▶ **Action item**
Find the lines of data that contain the string "target", then list them.

---- Exercise data

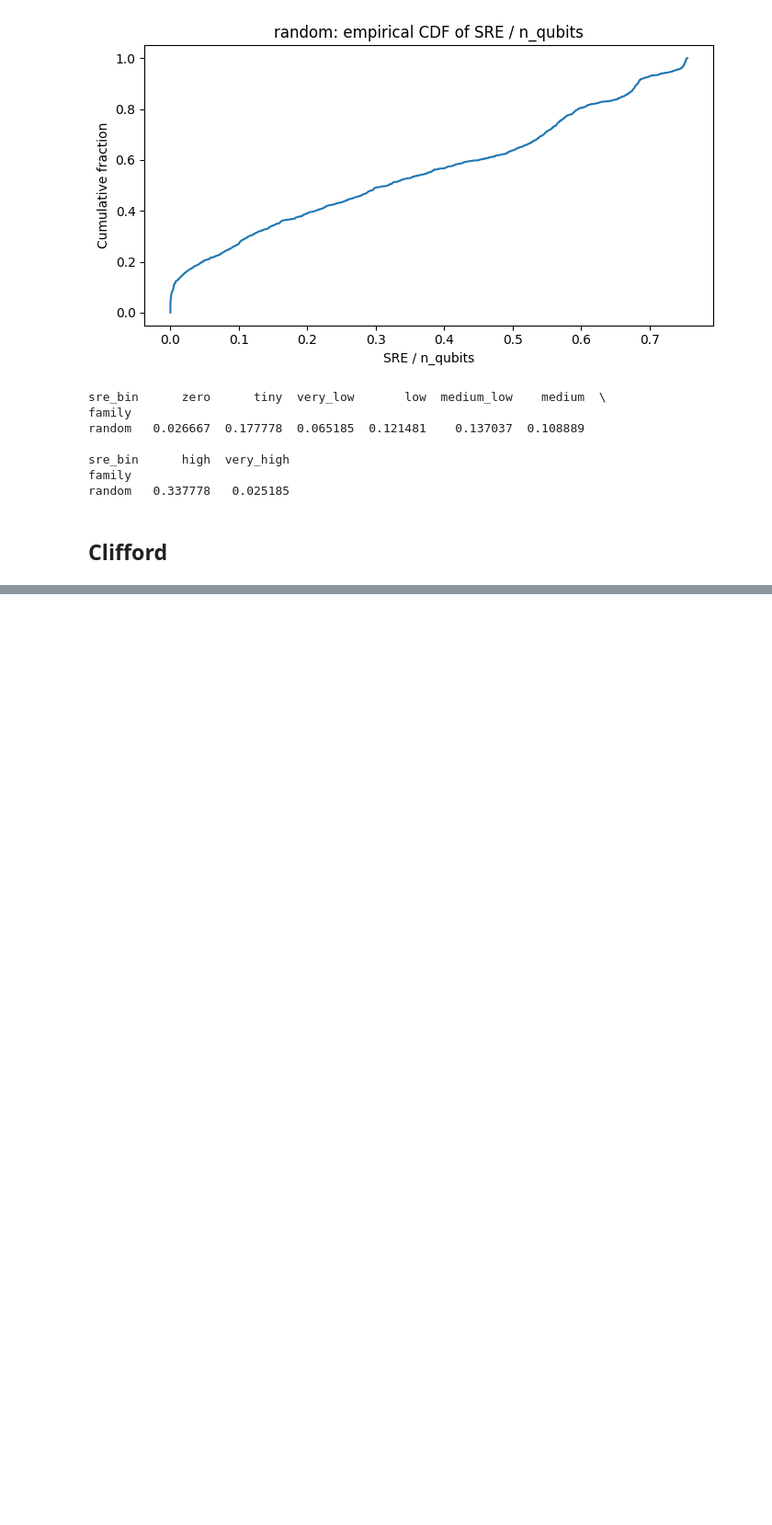
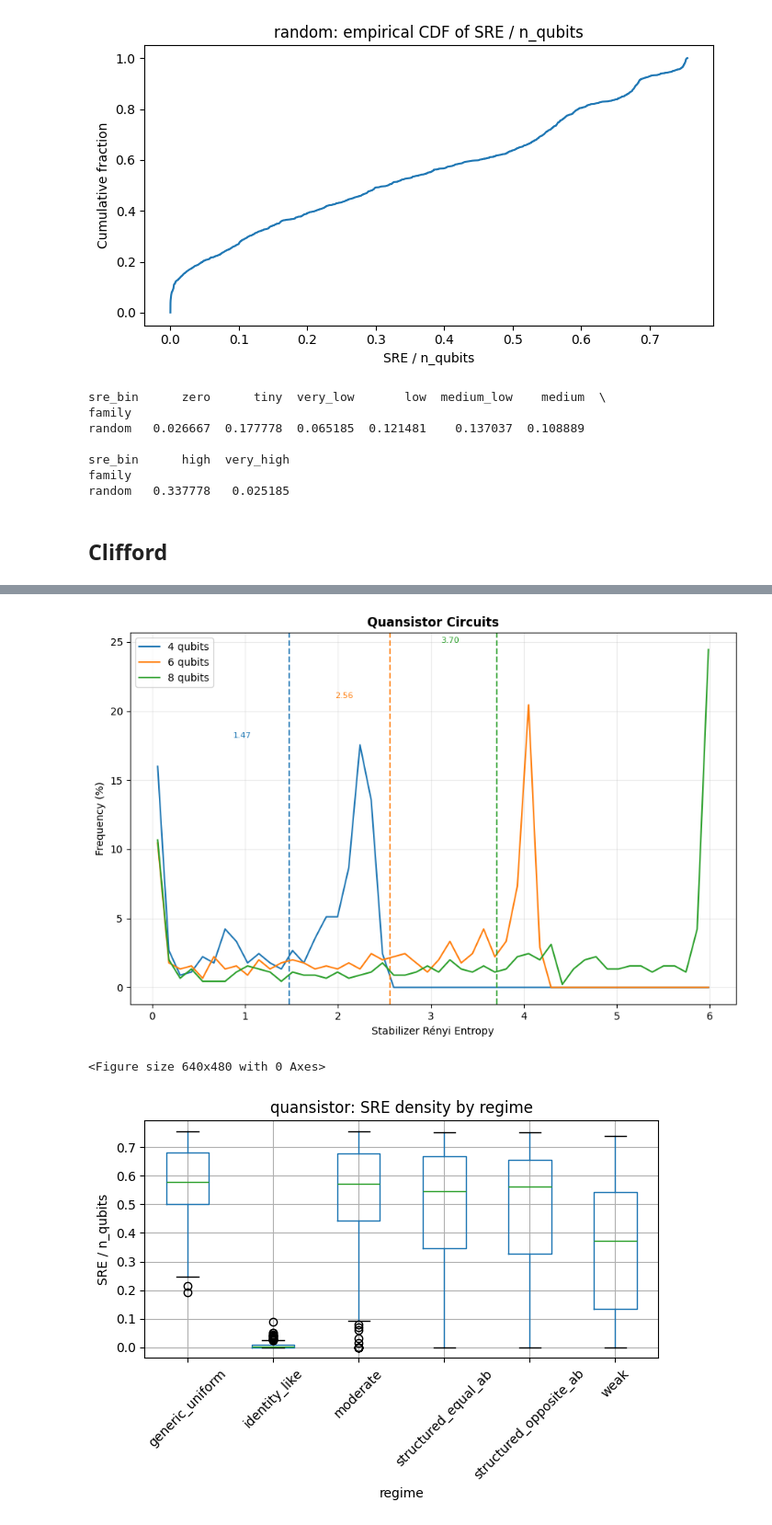
Before and after one commit to VicLambert/qml-quansistor-entropy, a Jupyter notebook: qqe/notebooks/05_25_2026.ipynb, the cells around one changed output, grey strips where cells are left out. Shown at 92% size. Drawn from its saved outputs; the diff is of its cells as text; code cells hidden in the pictures; blank space fills up the shorter version.

```diff
--- a/qqe/notebooks/05_25_2026.ipynb
+++ b/qqe/notebooks/05_25_2026.ipynb
@@ -682,0 +702,5 @@ pd.crosstab(
+# %%
+n_qubits = (4, 6, 8, 10)
+n_layers = (1, 2, 4, 8, 16, 40, 50, 80, 100)
+n_seeds = 50
+output_dir = "temp/datasets/SRE_distribution"
@@ -682,0 +758,17 @@ pd.crosstab(
+# %%
+model_type = "nn"
+epochs = 30
+lr = 1e-4
+loss_type = "huber"   # "mse" | "huber"
+batch_size = 32
+training_mode = "per_family"  # "global" | "per_family"
+family = "quansistor"  # required if training_mode == "per_family"
+target = "sre"
+data_dir = output_dir
+model_save_path = "../outputs/models/quansistor_model_gnn.pt"
+show_progress=True
+show_val_progress=False
+log_every_n_batches=10
+heartbeat_secs=60.0
+epoch_time_warning_secs=600.0
+train_loader_quansistor, val_loader_quansistor, test_loader_quansistor, node_in_dim_quansistor, global_in_dim_quansistor, base_dataset_quansistor = make_dataset_loaders(model_type, epochs, lr, loss_type, batch_size, training_mode, "quansistor", target, data_dir, model_save_path, show_progress, show_val_progress, log_every_n_batches, heartbeat_secs, epoch_time_warning_secs)
@@ -682,0 +779,6 @@ pd.crosstab(
+# %%
+print(f"Loading dataset from {output_dir}...")
+df = load_sre_dataset(output_dir)
+
+print(df.shape)
+print(df[["family", "n_qubits", "n_layers", "sre", "sre_density"]].head())
@@ -682,0 +794,13 @@ pd.crosstab(
+# %%
+# df_qubits = df[df["n_qubits"] == 8].copy()
+df_qubits = df.copy()
+# %%
+_plot_SRE_distribution(base_dataset_quansistor, bins=50, title="Quansistor Circuits")
+plot_SRE_regime(output_dir, "quansistor")
+
+plot_global_sre_distribution(df_qubits, "quansistor", density=True)
+plot_sre_ecdf(df_qubits, "quansistor", density=True)
+# %% [output]
+[figure, added]
+<Figure size 640x480 with 0 Axes>
+[figure, added]
```
Also changed, not shown: parts of 20 cells of this notebook, 2 other files.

--------

▶ **Exercise result**
+target = "sre"
+train_loader_quansistor, val_loader_quansistor, test_loader_quansistor, node_in_dim_quansistor, global_in_dim_quansistor, base_dataset_quansistor = make_dataset_loaders(model_type, epochs, lr, loss_type, batch_size, training_mode, "quansistor", target, data_dir, model_save_path, show_progress, show_val_progress, log_every_n_batches, heartbeat_secs, epoch_time_warning_secs)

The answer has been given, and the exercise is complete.